    http://www.nytimes.com/2008/03/19/business/worldbusiness/19yuan.html?ref=business

    China Moves to Stem Inflation and Calm Investors

    By DAVID BARBOZA
    Published: March 19, 2008
    SHANGHAI — Stock prices plummeted in China on Tuesday over inflation fears and growing concerns about the ripple effects of an economic slowdown in the United States. Showing its determination to hold down prices, the Chinese central bank then moved to tighten lending.

    Shares on the Shanghai Stock Exchange tumbled nearly 4 percent, with the composite index ending at 3,668.90. The index is down nearly 40 percent from its record high last October. The fall in the Shenzhen composite index was even steeper Tuesday — off 6.6 percent, to close at 1,082.28.

    Shares appeared to be recovering somewhat in early trading on Wednesday, after the United States central bank cut interest rates in a bid to rekindle growth.

    In Hong Kong, shares rose on Tuesday by 1.42 percent. Other Asian markets, including Japan, Taiwan, South Korea, India and Indonesia, also rebounded modestly after a sharp sell-off Monday. Some of those markets appeared to be extending those gains on Wednesday.

    The Tuesday sell-off in China came after Prime Minister Wen Jiabao said at a televised news conference on Tuesday morning that inflation this year would probably exceed the government’s target of 4.8 percent, after a sharp rise last year. Continuing inflation is regarded as a sign that the Chinese economy may be overheating.

    Officials in Beijing now say that fighting inflation is the government’s top priority. That could mean raising interest rates, a step that often discourages investors from buying stocks.

    After the markets closed, China’s central bank said it would increase the reserve ratio for banks to 15.5 percent. The move, effective March 25, will force the banks to set aside slightly more money with the government, a step expected to tighten lending and slow inflation.

    The central bank has repeatedly increased the reserve ratio over the last few years, taking it to 15.5 percent from about 7 percent in 2004.

    Tuesday’s stock sell-off is part of a wave of troubling economic and political news that appears to be striking this country at a time the government is preparing for the Olympic Games in Beijing and to celebrate the 30th anniversary of the start of China’s market-friendly economic changes.

    While the Chinese economy is still sizzling and investment continues to pour into the country, analysts are beginning to worry that if rising inflation does not cut Chinese growth, then weakening demand in the United States for Chinese-made goods will.

    “If the U.S. is falling into recession, and we think it is, it will mean downside pressure on exports from China and on economic growth,” said Huang Yiping, chief Asia economist at Citigroup. “This could be a bigger threat than inflation."

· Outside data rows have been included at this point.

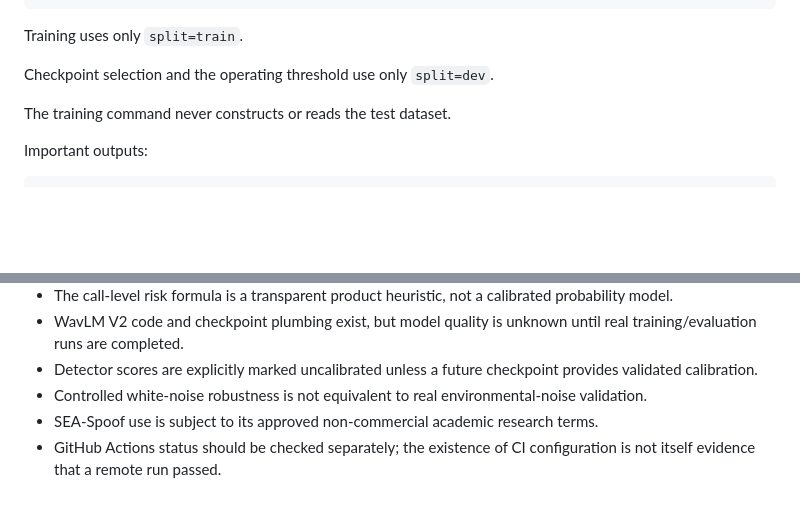
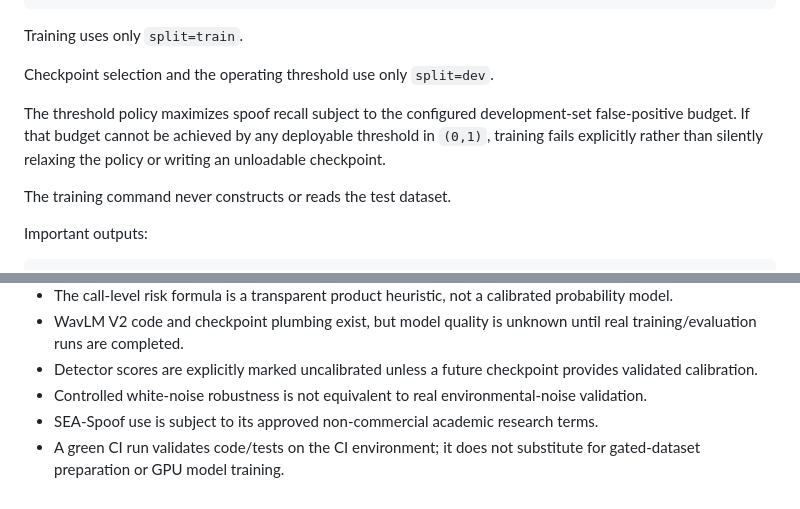
Before and after one commit to YAGYASALWAN/VaaniRakshak-AI, a Markdown page: docs/VAANIRAKSHAK_V2_RUNBOOK.md, 2 parts joined by grey strips. GitHub-like rendering; blank space fills up the shorter version.

```diff
--- a/docs/VAANIRAKSHAK_V2_RUNBOOK.md
+++ b/docs/VAANIRAKSHAK_V2_RUNBOOK.md
@@ -141,6 +165,8 @@ python -m vaanirakshak.v2_train_ssl `
 Training uses only `split=train`.
 
 Checkpoint selection and the operating threshold use only `split=dev`.
+
+The threshold policy maximizes spoof recall subject to the configured development-set false-positive budget. If that budget cannot be achieved by any deployable threshold in `(0,1)`, training fails explicitly rather than silently relaxing the policy or writing an unloadable checkpoint.
 
 The training command never constructs or reads the test dataset.
 
@@ -409,4 +439,4 @@ A checkpoint should not be promoted to the SIH-facing detector until we have, at
 - Detector scores are explicitly marked uncalibrated unless a future checkpoint provides validated calibration.
 - Controlled white-noise robustness is not equivalent to real environmental-noise validation.
 - SEA-Spoof use is subject to its approved non-commercial academic research terms.
-- GitHub Actions status should be checked separately; the existence of CI configuration is not itself evidence that a remote run passed.
+- A green CI run validates code/tests on the CI environment; it does not substitute for gated-dataset preparation or GPU model training.
```
Also changed, not shown: other parts of docs/VAANIRAKSHAK_V2_RUNBOOK.md (+29 -1 lines).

    The analysts say that Chinese exports could also slow this year because of higher production costs and a rise in the value of the currency, the yuan, against the dollar in recent months.

    Analysts are already lowering their growth forecasts for China, with an eye toward the financial troubles of Wall Street firms.

    Stock prices in Shanghai are going through an extraordinary reversal of fortune. After a spate of feverish investing that sent the Shanghai composite index up more than 350 percent in the last few years, the market has gone into a tailspin.

    New public offerings both here and in Hong Kong have dried up after two years of spectacular initial stock issues that swelled the ranks of China’s billionaires.

    Wall Street banks, which late last year boasted of their exciting pipelines of stock offerings, have shelved deals or delayed offerings.

    Oddly, while the American economy seems headed toward recession, and China’s economy is booming, the stock markets here have fallen more sharply than those in the United States, even though many investors in China seemed to think that the government would do whatever was required to keep stock prices high before the Olympics.

    Great numbers of Chinese are involved in the market, some speculating with their life savings.

    David M. Webb, a shareholder activist who is an independent director of Hong Kong Exchanges and Clearing, remarked, “There was an urban myth that the stock market would not go down until after the Olympics, and how much has it gone down?”

    Keith Bradsher contributed reporting from Hong Kong.
     
  2. wnes

    wnes Contributing Member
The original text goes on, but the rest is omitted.